Welcome to Strickler family research. I hope I didn't give you the impression that I was being overly critical of the research done by Harry M. Strickler (Forerunners) and Abigail Strickler, et al, (Stricklers of Pennsylvania). I think the research, writing and publishing that they did was remarkable. Also, while the mistakes or challenged information may be numerous, much of it is minor discrepancies such as dates and/or locations. I also have to admit that the errors were mostly not discovered by me but by others, primarily Frank Duff, to whom I always defer. Also, considering that Forerunners was written in 1924 and Stricklers of PA in 1942, it is natural to expect that additional information and corrections would become available in the many years that have passed since publication of these valuable genealogies.
A few examples from Forerunners that have been pointed out to me:
1) Abraham Strickler, also known as "The Pioneer" (page 39 of Forerunners), was not born as early as 1670, in Zurich. He was most likely born around 1694 and very likely in Amsterdam (although the family did originally came from near Lake Zurich). It follows then that he did not immigrate around 1700 but rather around 1724.
2) Daniel Strickler of Strickler Springs (pg 367) was the son of Reverend Daniel Strickler (the son of Abraham's brother Heinrich) not the son of John Strickler of Pitt Springs Bend.
3) Jacob Strickler (pg. 369) was not the eldest son of Daniel Strickler of Strickler Springs, but was the youngest son of the Reverend Daniel Strickler.

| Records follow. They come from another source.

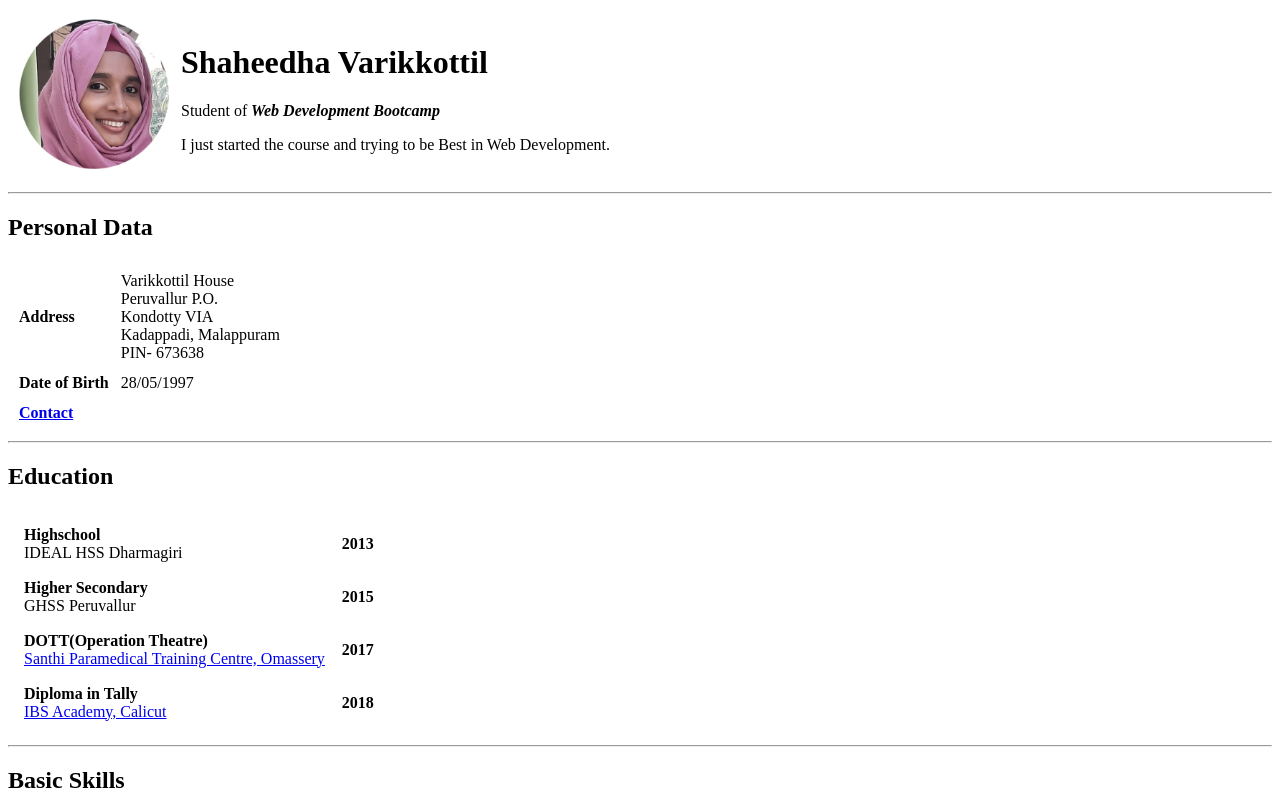
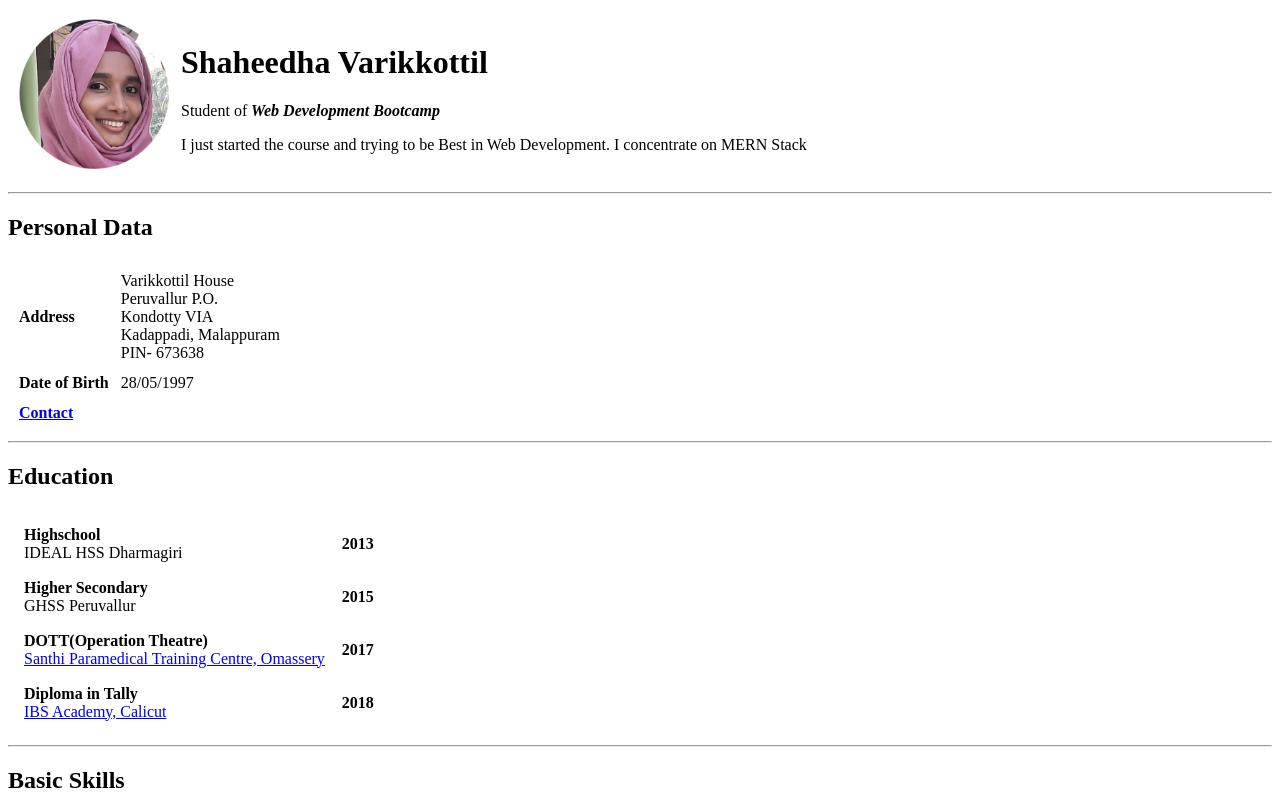
Before and after one commit to Shaheedha555/CV, a plain HTML site: page index.html in a window 1280 px wide. Shown: the top 800 px of the page. Drawn offline with Linux system fonts and the light colour scheme.

Commit message:
mern added

```diff
--- a/index.html
+++ b/index.html
@@ -11,7 +11,7 @@
                 <td><img src="shahi.jpeg" alt="IMG-20171006-WA0025" height="150"></td>
                 <td><h1>Shaheedha Varikkottil</h1>
                 <p> Student of<em><strong> Web Development Bootcamp </strong></em> </p>
-                <p>I just started the course and trying to be Best in Web Development.</p></td>
+                <p>I just started the course and trying to be Best in Web Development. I concentrate on MERN Stack</p></td>
             </tr>
     </table>
     <hr>
```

4) I realize that Harry is primarily concerned with the descendants of Abraham Strickler, but, Heinrich Strickler is conspicously absent from Forerunners. Although several of his progeny are mentioned, Harry was unable to uncover this major branch of the Strickler family in America. Conrad is mentioned only in passing, and the other immigrant Strickler brothers, Hans Jacob and Ulrich are not mentioned. Ulrich's branch of the family is also well documented.

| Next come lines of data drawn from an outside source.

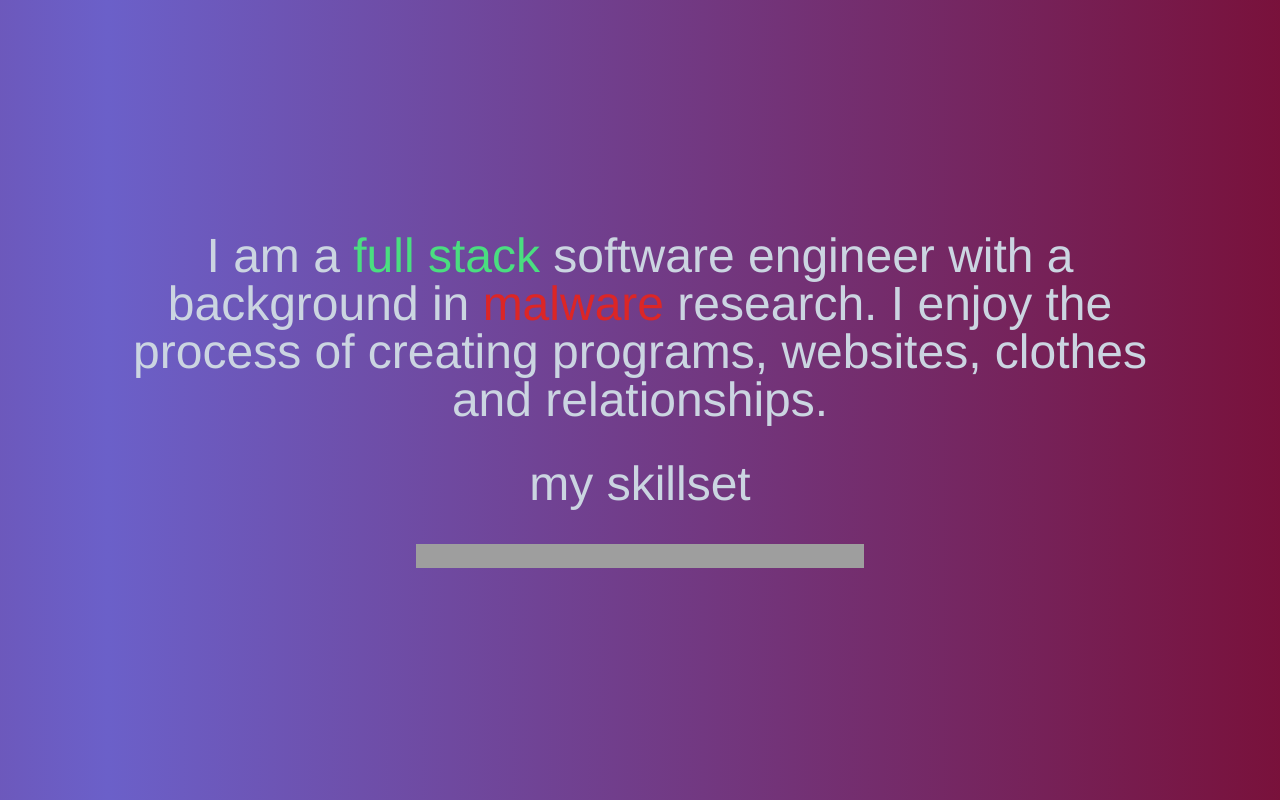
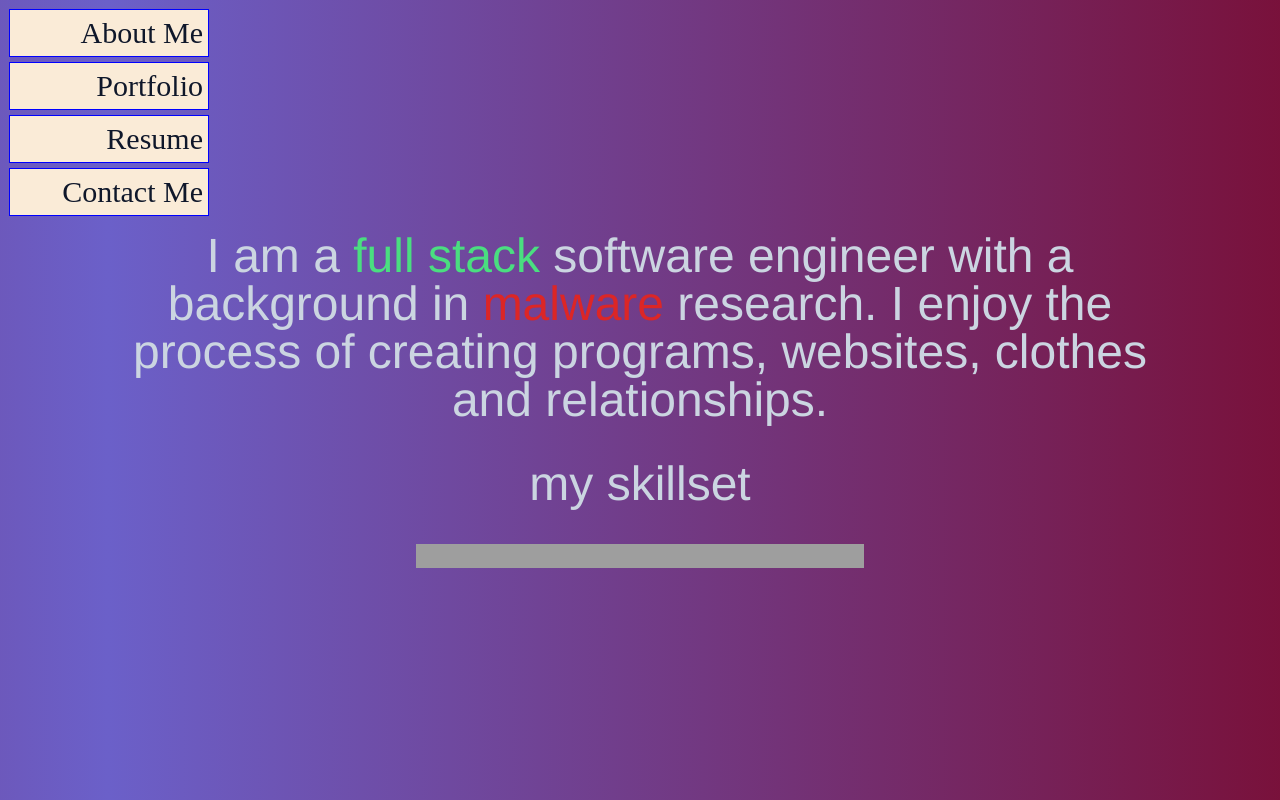
Before and after one commit to l1keafox/vueFolio, a Vue app: page / in a window 1280 px wide. Both pictures are taken after a click on the element 25 px from the left and 25 px from the top of the page. Built offline with nearby package versions, Linux system fonts and the light colour scheme; grey boxes are pictures that could not be loaded.

Commit message:
menu added

```diff
--- a/src/App.vue
+++ b/src/App.vue
@@ -1,13 +1,11 @@
 <template>
   <div id="tiles" class=""></div>
   <div id="content" class="text-3xl absolute" v-if="introDone">
-    <HomePage />
+    <NavMenu @navClick="navStage"/>
+    <component :is="this.currentStage" />
+
   </div>
-  <div
-    id="welcome"
-    class="text-3xl absolute pointer-events-none"
-    v-if="introDone === false"
-  >
+  <div id="welcome" class="text-3xl absolute pointer-events-none" v-if="introDone === false">
     <TransitionRoot
       :show="isShowing"
       enter="transition-opacity duration-[1000ms]"
@@ -27,19 +25,26 @@ import anime from "animejs/lib/anime.es.js";
 import LandingPage from "./pages/LandingPage";
 import HomePage from "./pages/HomePage";
 import { TransitionRoot } from "@headlessui/vue";
-
+import NavMenu from "./components/NavMenu"
 export default {
   name: "App",
   components: {
     HomePage,
     LandingPage,
     TransitionRoot,
+    NavMenu
   },
   data() {
     return {
       introDone: false,
       isShowing: false,
+      currentStage:''
     };
+  },
+  methods:{
+    navStage(newstage){
+      console.log('changing stage into:',newstage);
+    }
   },
   mounted() {
     let toggle = false;
@@ -47,11 +52,11 @@ export default {
     let wrapper = document.getElementById("tiles");
     let columns = Math.floor(document.body.clientWidth / 50);
     let rows = Math.floor(document.body.clientWidth / 50);
-
+    this.currentStage = "LandingPage";
     const handleOnClick = (index) => {
       this.isShowing = false;
       toggle = !toggle;
-
+      this.currentStage = "HomePage";
       let tiles = document.getElementsByClassName("tile");
       console.log("Remove grid and ready folio");
       for (let tile of tiles) {
--- /dev/null
+++ b/src/components/NavMenu.vue
@@ -0,0 +1,68 @@
+<template>
+  <div id="NavMenu" class="absolute left-1 top-1 text-slate-900 font-josefin">
+
+    <TransitionRoot
+      :show="showMenu"
+      enter="transition ease-in-out duration-1500 transform"
+      enter-from="-translate-x-full"
+      enter-to="translate-x-0"
+      leave="transition ease-in-out duration-1500 transform"
+      leave-from="translate-x-0"
+      leave-to="-translate-x-full"
+    >
+      <ol class="">
+        <li @click="$emit('navClick','AboutMe')">About Me</li>
+        <li @click="$emit('navClick','MyPortfolio')">Portfolio</li>
+        <li @click="$emit('navClick','MyResume')">Resume</li>
+        <li @click="$emit('navClick','ContactMe')">Contact Me</li>
+      </ol>
+    </TransitionRoot>
+  </div>
+</template>
+
+<script>
+//import { Transition } from "vue";
+import { TransitionRoot } from "@headlessui/vue";
+
+export default {
+  name: "NavMenu",
+  emits:['navClick'],
+  data() {
+    return {
+      showMenu: false,
+      showButton:false
+    };
+  },
+  mounted(){
+    this.showMenu = true;
+  },
+  methods: {
+    toggleMenu() {
+      this.showMenu = !this.showMenu;
+      // setTimeout(() => {
+      //     console.log('triggered showMenu')
+      // }, 500);
+    },
+    navStage(newStage){
+            console.log("Nav Bar Stage change into:",newStage)
+    }
+  },
+  components: {
+    TransitionRoot,
+  },
+};
+</script>
+
+<style scoped>
+li,
+button {
+  margin: 5px;
+  padding: 5px;
+  width: 200px;
+  border: 1px solid blue;
+  background-color: antiquewhite;
+  text-align: right;
+  cursor: pointer;
+}
+
+</style>
--- a/src/pages/HomePage.vue
+++ b/src/pages/HomePage.vue
@@ -1,8 +1,9 @@
 <template>
-    <div class="flex flex-col  h-screen py-8 gap-x-2 gap-y-1 text-center items-center justify-center font-mono text-slate-300">
 
+
+  <div class="flex flex-col  h-screen py-8 gap-x-2 gap-y-1 text-center items-center justify-center font-mono text-slate-300" >
       <Transition name="fade">
-        <div v-if="showHome" class="w-4/5 mx-auto">
+        <div v-if="showHome" class="w-4/5 mx-auto ">
             <div class="flex justify-center items-center space-x-16 text-5xl font-ubuntu dark:text-slate-400">
               <p>
                 I am a<span class="text-green-400"> full stack </span>software
@@ -41,14 +42,17 @@
 
 <script>
 import { Transition } from "vue";
+
     export default {
         name:"HomePage",
         components:{
-          Transition
+          Transition,
+
         },
         data(){
             return{
-              showHome:false
+              showHome:false,
+              showMenu:false
             }
         },
         methods:{
@@ -72,4 +76,5 @@ import { Transition } from "vue";
 .fade-leave-to {
   opacity: 0;
 }
+
 </style>
--- a/src/pages/LandingPage.vue
+++ b/src/pages/LandingPage.vue
@@ -28,7 +28,8 @@
 @keyframes redGlow {
   0% { color: red; }
   50% { color: rgb(39, 10, 10); }
-  100% { color: red; }}
+  100% { color: red; }
+}
 
 
 #ClickInfo{
```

5) The meaning of the name Strickler (pg 14). Harry suggest that Strickler is a variation on the German word Sticker (or Stricker) which means to weave or knit. He close but we now know that the name derives from the name of the path or road that leads from Lake Zurich to the surrounding hills. The road was called the "Strick" which does translate literally to string or rope (or thread or yarn used in knitting or weaving as Harry said). The suffix "ler" was added to refer to any of the residents who lived on or near the Strick. Strickler means "of the Strick" and refers to the location of where they lived not their occupation.